EXERCISE AIM
Give the records below again, word for word. No pictures belong in the copy.

INPUT RECORDS

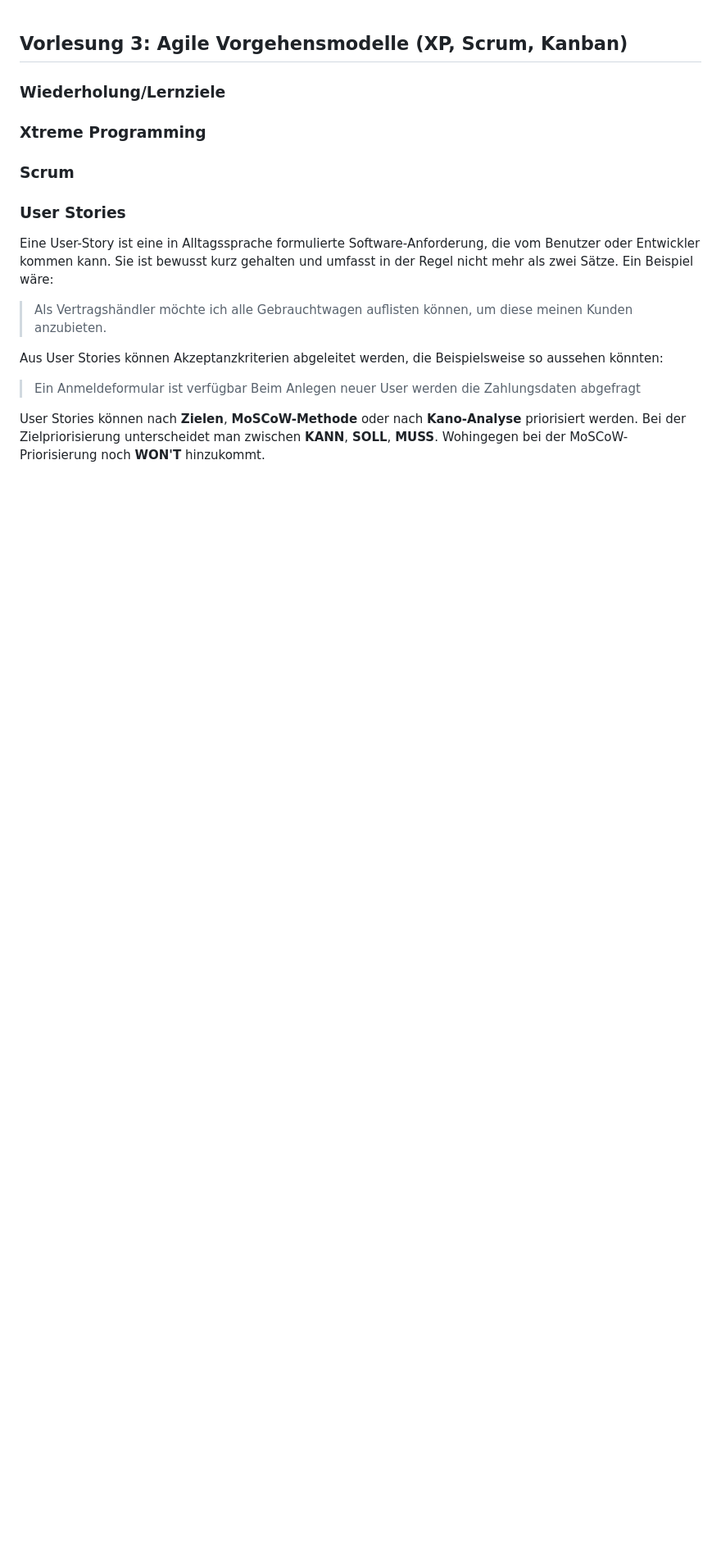
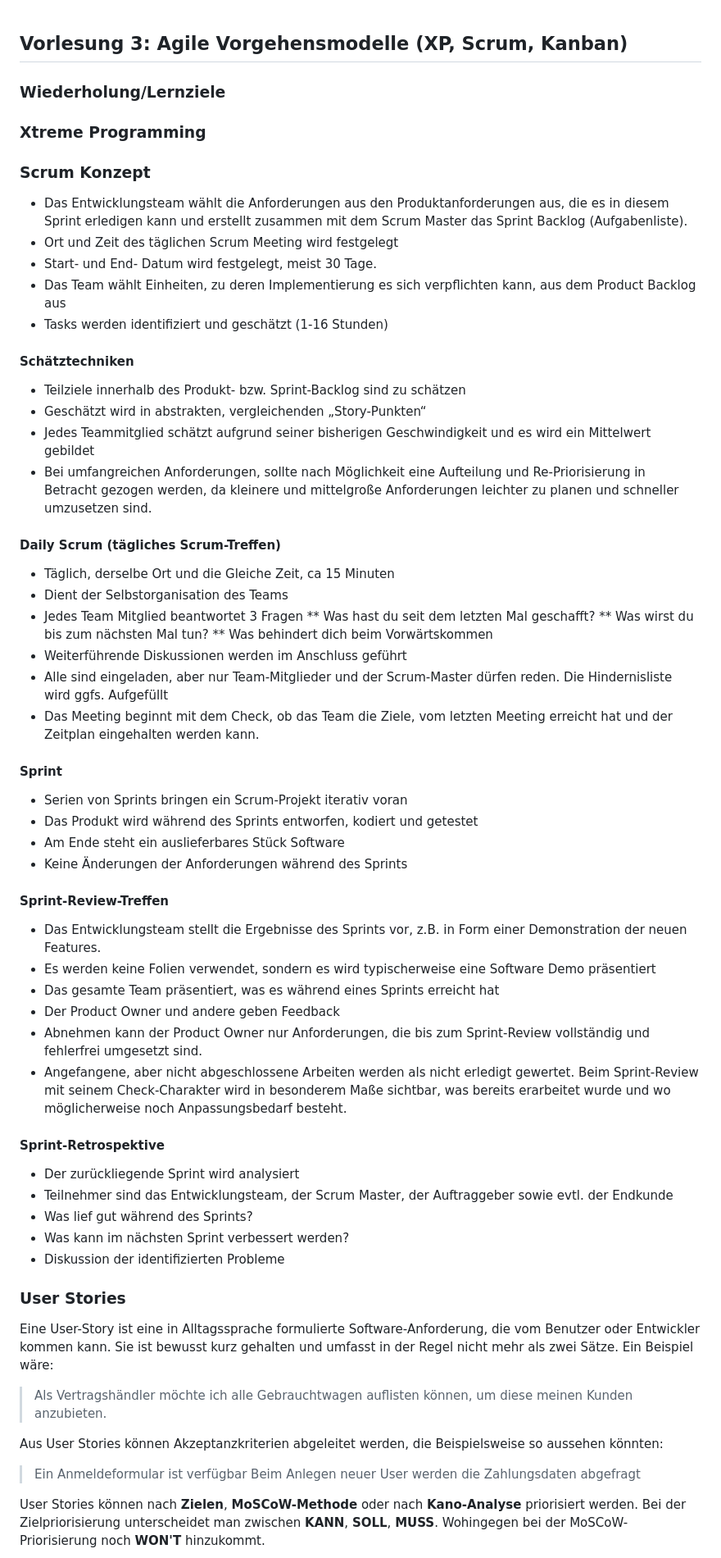
Before and after one commit to Pr0jectZer0/Pr0jectZer0.github.io, a Markdown page: VL3.md, the part around the change printed below. Shown: that part at 82% size. Rendered like a GitHub page; blank space fills up the shorter version.

```diff
--- a/VL3.md
+++ b/VL3.md
@@ -4,7 +4,51 @@
 
 ### Xtreme Programming
 
-### Scrum
+### Scrum Konzept
+
+* Das Entwicklungsteam wählt die Anforderungen aus den Produktanforderungen aus, die es in diesem Sprint erledigen kann und erstellt zusammen mit dem Scrum Master das Sprint Backlog (Aufgabenliste).
+* Ort und Zeit des täglichen Scrum Meeting wird festgelegt
+* Start- und End- Datum wird festgelegt, meist 30 Tage.
+* Das Team wählt Einheiten, zu deren Implementierung es sich verpflichten kann, aus dem Product Backlog aus
+* Tasks werden identifiziert und geschätzt (1-16 Stunden)
+
+#### Schätztechniken
+* Teilziele innerhalb des Produkt- bzw. Sprint-Backlog sind zu schätzen
+* Geschätzt wird in abstrakten, vergleichenden „Story-Punkten“
+* Jedes Teammitglied schätzt aufgrund seiner bisherigen Geschwindigkeit und es wird ein Mittelwert gebildet
+* Bei umfangreichen Anforderungen, sollte nach Möglichkeit eine Aufteilung und Re-Priorisierung in Betracht gezogen werden, da kleinere und mittelgroße Anforderungen leichter zu planen und schneller umzusetzen sind.
+
+#### Daily Scrum (tägliches Scrum-Treffen)
+* Täglich, derselbe Ort und die Gleiche Zeit, ca 15 Minuten
+* Dient der Selbstorganisation des Teams
+* Jedes Team Mitglied beantwortet 3 Fragen
+** Was hast du seit dem letzten Mal geschafft?
+** Was wirst du bis zum nächsten Mal tun?
+** Was behindert dich beim Vorwärtskommen
+* Weiterführende Diskussionen werden im Anschluss geführt
+* Alle sind eingeladen, aber nur Team-Mitglieder und der Scrum-Master dürfen reden. Die Hindernisliste wird ggfs. Aufgefüllt
+* Das Meeting beginnt mit dem Check, ob das Team die Ziele, vom letzten Meeting erreicht hat und der Zeitplan eingehalten werden kann.
+
+#### Sprint
+* Serien von Sprints bringen ein Scrum-Projekt iterativ voran
+* Das Produkt wird während des Sprints entworfen, kodiert und getestet
+* Am Ende steht ein auslieferbares Stück Software
+* Keine Änderungen der Anforderungen während des Sprints
+
+#### Sprint-Review-Treffen
+* Das Entwicklungsteam stellt die Ergebnisse des Sprints vor, z.B. in Form einer Demonstration der neuen Features.
+* Es werden keine Folien verwendet, sondern es wird typischerweise eine Software Demo präsentiert
+* Das gesamte Team präsentiert, was es während eines Sprints erreicht hat
+* Der Product Owner und andere geben Feedback
+* Abnehmen kann der Product Owner nur Anforderungen, die bis zum Sprint-Review vollständig und fehlerfrei umgesetzt sind.
+* Angefangene, aber nicht abgeschlossene Arbeiten werden als nicht erledigt gewertet. Beim Sprint-Review mit seinem Check-Charakter wird in besonderem Maße sichtbar, was bereits erarbeitet wurde und wo möglicherweise noch Anpassungsbedarf besteht.
+
+#### Sprint-Retrospektive
+* Der zurückliegende Sprint wird analysiert
+* Teilnehmer sind das Entwicklungsteam, der Scrum Master, der Auftraggeber sowie evtl. der Endkunde
+* Was lief gut während des Sprints?
+* Was kann im nächsten Sprint verbessert werden?
+* Diskussion der identifizierten Probleme
 
 ### User Stories
 Eine User-Story ist eine in Alltagssprache formulierte Software-Anforderung, die vom Benutzer oder Entwickler kommen kann. Sie ist bewusst kurz gehalten und umfasst in der Regel nicht mehr als zwei Sätze. Ein Beispiel wäre:
```
Also changed, not shown: other parts of VL3.md (+44 -3 lines), images/arbeit.PNG (added), images/board.PNG (added).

RESPONSE TO THE TASK
Before and after one commit to Pr0jectZer0/Pr0jectZer0.github.io, a Markdown page: VL3.md, the part around the change printed below. Shown: that part at 82% size. Rendered like a GitHub page; blank space fills up the shorter version.

```diff
--- a/VL3.md
+++ b/VL3.md
@@ -4,7 +4,51 @@
 
 ### Xtreme Programming
 
-### Scrum
+### Scrum Konzept
+
+* Das Entwicklungsteam wählt die Anforderungen aus den Produktanforderungen aus, die es in diesem Sprint erledigen kann und erstellt zusammen mit dem Scrum Master das Sprint Backlog (Aufgabenliste).
+* Ort und Zeit des täglichen Scrum Meeting wird festgelegt
+* Start- und End- Datum wird festgelegt, meist 30 Tage.
+* Das Team wählt Einheiten, zu deren Implementierung es sich verpflichten kann, aus dem Product Backlog aus
+* Tasks werden identifiziert und geschätzt (1-16 Stunden)
+
+#### Schätztechniken
+* Teilziele innerhalb des Produkt- bzw. Sprint-Backlog sind zu schätzen
+* Geschätzt wird in abstrakten, vergleichenden „Story-Punkten“
+* Jedes Teammitglied schätzt aufgrund seiner bisherigen Geschwindigkeit und es wird ein Mittelwert gebildet
+* Bei umfangreichen Anforderungen, sollte nach Möglichkeit eine Aufteilung und Re-Priorisierung in Betracht gezogen werden, da kleinere und mittelgroße Anforderungen leichter zu planen und schneller umzusetzen sind.
+
+#### Daily Scrum (tägliches Scrum-Treffen)
+* Täglich, derselbe Ort und die Gleiche Zeit, ca 15 Minuten
+* Dient der Selbstorganisation des Teams
+* Jedes Team Mitglied beantwortet 3 Fragen
+** Was hast du seit dem letzten Mal geschafft?
+** Was wirst du bis zum nächsten Mal tun?
+** Was behindert dich beim Vorwärtskommen
+* Weiterführende Diskussionen werden im Anschluss geführt
+* Alle sind eingeladen, aber nur Team-Mitglieder und der Scrum-Master dürfen reden. Die Hindernisliste wird ggfs. Aufgefüllt
+* Das Meeting beginnt mit dem Check, ob das Team die Ziele, vom letzten Meeting erreicht hat und der Zeitplan eingehalten werden kann.
+
+#### Sprint
+* Serien von Sprints bringen ein Scrum-Projekt iterativ voran
+* Das Produkt wird während des Sprints entworfen, kodiert und getestet
+* Am Ende steht ein auslieferbares Stück Software
+* Keine Änderungen der Anforderungen während des Sprints
+
+#### Sprint-Review-Treffen
+* Das Entwicklungsteam stellt die Ergebnisse des Sprints vor, z.B. in Form einer Demonstration der neuen Features.
+* Es werden keine Folien verwendet, sondern es wird typischerweise eine Software Demo präsentiert
+* Das gesamte Team präsentiert, was es während eines Sprints erreicht hat
+* Der Product Owner und andere geben Feedback
+* Abnehmen kann der Product Owner nur Anforderungen, die bis zum Sprint-Review vollständig und fehlerfrei umgesetzt sind.
+* Angefangene, aber nicht abgeschlossene Arbeiten werden als nicht erledigt gewertet. Beim Sprint-Review mit seinem Check-Charakter wird in besonderem Maße sichtbar, was bereits erarbeitet wurde und wo möglicherweise noch Anpassungsbedarf besteht.
+
+#### Sprint-Retrospektive
+* Der zurückliegende Sprint wird analysiert
+* Teilnehmer sind das Entwicklungsteam, der Scrum Master, der Auftraggeber sowie evtl. der Endkunde
+* Was lief gut während des Sprints?
+* Was kann im nächsten Sprint verbessert werden?
+* Diskussion der identifizierten Probleme
 
 ### User Stories
 Eine User-Story ist eine in Alltagssprache formulierte Software-Anforderung, die vom Benutzer oder Entwickler kommen kann. Sie ist bewusst kurz gehalten und umfasst in der Regel nicht mehr als zwei Sätze. Ein Beispiel wäre:
```
Also changed, not shown: other parts of VL3.md (+44 -3 lines), images/arbeit.PNG (added), images/board.PNG (added).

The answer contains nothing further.